Same goes for your dog. Muscles are tight, joints are creaky, and that lung capacity? Yeesh. Start slow to avoid injuries, and be patient. Head out on a paved trail that’s easy on the body, and take your time—you’ll be bounding up mountains soon enough.
Hit the Trails
Once you’ve worked a walking routine that’s become doable for your dog and are ready to take the next challenge, simply move the routine off the, er, paved path.
Rocky terrain is inherently more difficult—it forces us to not only work to keep our balance, but leap and bound and step over all sorts of obstacles in our way.
Beyond that, hiking in nature is visually stimulating. It’s a great opportunity for dogs and humans alike to take in beautiful views, and experience new (or long-forgotten) senses, like the smell of a certain flower. The key starting out is, again, not to overdo it—a brisk 20 minute walk is a good place to start.

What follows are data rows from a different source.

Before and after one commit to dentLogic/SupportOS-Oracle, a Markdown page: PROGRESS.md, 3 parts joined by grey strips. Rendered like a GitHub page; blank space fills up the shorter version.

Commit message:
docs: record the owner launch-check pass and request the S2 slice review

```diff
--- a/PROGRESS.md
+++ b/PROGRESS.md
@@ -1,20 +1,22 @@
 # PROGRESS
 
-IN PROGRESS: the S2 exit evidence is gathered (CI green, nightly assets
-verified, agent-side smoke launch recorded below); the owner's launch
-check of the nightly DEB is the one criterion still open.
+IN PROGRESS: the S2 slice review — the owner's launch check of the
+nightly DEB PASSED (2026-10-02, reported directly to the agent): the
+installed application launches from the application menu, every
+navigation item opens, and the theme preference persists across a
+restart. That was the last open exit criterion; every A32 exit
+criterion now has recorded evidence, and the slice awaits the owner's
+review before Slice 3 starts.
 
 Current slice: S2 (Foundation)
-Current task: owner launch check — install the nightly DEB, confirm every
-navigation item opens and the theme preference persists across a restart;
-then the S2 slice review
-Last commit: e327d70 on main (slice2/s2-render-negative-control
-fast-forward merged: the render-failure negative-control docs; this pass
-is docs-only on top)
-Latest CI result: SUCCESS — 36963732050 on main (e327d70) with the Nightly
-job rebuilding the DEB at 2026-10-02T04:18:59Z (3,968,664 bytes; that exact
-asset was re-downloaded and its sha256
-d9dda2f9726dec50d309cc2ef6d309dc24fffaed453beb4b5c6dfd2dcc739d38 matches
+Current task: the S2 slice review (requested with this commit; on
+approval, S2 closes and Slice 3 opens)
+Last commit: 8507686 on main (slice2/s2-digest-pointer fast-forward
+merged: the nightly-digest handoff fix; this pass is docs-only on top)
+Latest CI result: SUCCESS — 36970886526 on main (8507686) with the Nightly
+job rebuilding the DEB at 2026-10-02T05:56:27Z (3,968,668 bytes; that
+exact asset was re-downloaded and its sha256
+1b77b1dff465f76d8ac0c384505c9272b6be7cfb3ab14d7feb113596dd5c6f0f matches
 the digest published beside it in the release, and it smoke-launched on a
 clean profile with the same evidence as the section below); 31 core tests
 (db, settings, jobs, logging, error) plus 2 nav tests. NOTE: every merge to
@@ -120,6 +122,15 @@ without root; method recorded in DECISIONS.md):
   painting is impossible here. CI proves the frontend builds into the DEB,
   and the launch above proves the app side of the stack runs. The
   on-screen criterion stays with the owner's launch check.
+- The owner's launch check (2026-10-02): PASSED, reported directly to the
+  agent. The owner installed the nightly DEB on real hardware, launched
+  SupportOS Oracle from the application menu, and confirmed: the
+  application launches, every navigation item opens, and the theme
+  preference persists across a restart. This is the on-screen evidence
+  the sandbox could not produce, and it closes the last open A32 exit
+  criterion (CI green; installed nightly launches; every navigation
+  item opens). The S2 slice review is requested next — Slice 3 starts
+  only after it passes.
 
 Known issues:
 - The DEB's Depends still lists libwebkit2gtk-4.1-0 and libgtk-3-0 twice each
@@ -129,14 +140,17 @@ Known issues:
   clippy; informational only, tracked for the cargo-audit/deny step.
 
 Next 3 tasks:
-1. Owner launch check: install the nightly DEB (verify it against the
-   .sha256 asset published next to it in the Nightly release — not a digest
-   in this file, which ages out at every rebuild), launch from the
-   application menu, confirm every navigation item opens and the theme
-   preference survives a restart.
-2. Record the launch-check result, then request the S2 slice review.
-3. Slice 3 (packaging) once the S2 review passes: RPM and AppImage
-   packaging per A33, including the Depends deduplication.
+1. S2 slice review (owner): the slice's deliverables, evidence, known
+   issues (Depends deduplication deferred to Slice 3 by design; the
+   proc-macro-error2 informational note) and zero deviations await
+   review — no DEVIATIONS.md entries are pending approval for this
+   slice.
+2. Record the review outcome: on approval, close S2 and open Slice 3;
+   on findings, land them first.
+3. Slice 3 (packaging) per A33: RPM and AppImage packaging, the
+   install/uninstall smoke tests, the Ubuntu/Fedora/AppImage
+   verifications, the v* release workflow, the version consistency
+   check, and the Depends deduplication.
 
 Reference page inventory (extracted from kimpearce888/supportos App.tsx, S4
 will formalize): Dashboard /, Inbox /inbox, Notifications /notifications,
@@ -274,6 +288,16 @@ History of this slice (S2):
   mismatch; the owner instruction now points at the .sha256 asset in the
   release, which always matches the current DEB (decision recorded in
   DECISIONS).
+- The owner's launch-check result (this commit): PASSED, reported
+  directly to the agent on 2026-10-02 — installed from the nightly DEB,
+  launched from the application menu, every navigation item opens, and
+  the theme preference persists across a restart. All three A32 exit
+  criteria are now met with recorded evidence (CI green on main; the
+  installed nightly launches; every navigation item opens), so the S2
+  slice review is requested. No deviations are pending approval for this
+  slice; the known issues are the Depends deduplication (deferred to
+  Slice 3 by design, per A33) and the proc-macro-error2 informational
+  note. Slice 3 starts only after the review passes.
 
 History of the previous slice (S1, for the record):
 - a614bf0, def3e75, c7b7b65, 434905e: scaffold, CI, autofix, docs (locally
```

Trot the Trails
Based on the shape of your dog (and the energy level!), start taking on more vigorous but still dog-friendly hikes. Turn that 20-minute trek into a half-day adventure. Then, turn that half-day adventure into a day-long excursion.
Switch up scenery if you can—a rocky mountain one day and sandy beaches the next will work different muscles and stave off a short attention span.
And as always, the name of the game is baby steps, and making sure you’re constantly staying in tune with the needs of your dog and offering water and rest along the way.
HOUSEHOLD PET TOXINS
Household Pet Toxins Infographic
Household Items Can Cause Serious InjuryAs smart as you think your pet can be, his curiosity can get him into serious trouble.
Cleaning solutions, antifreeze, fragrance sprays and other common household chemicals are often stored under sinks or on garage shelves where pets can gain easy access. Be sure there is adequate ventilation when using any chemicals, thoroughly wipe up any spills, tightly close any bottles or containers and stow them safely in cabinets that pets cannot pry open.
Create a safe living environment for your pet by keeping these hazardous items out of reach.
Why I Don’t Recommend Retractable Leashes
(Healthy Pets - Dr. Becker)
A retractable leash is not so much a leash as it is a length of thin cord wound around a spring-loaded device housed inside a plastic handle. The handles of most retractable leashes are designed to fit comfortably in a human hand. A button on the handle controls how much of the cord is extended.
Retractable leashes are popular primarily because they aren't as confining as regular leashes, allowing dogs more freedom to sniff and poke around on walks. But unfortunately, there are many downsides to this type of leash.
10 Reasons Not to Use a Retractable Leash
Ten Things to Do If You Have Lost a Pet
(Katy Lost Pets)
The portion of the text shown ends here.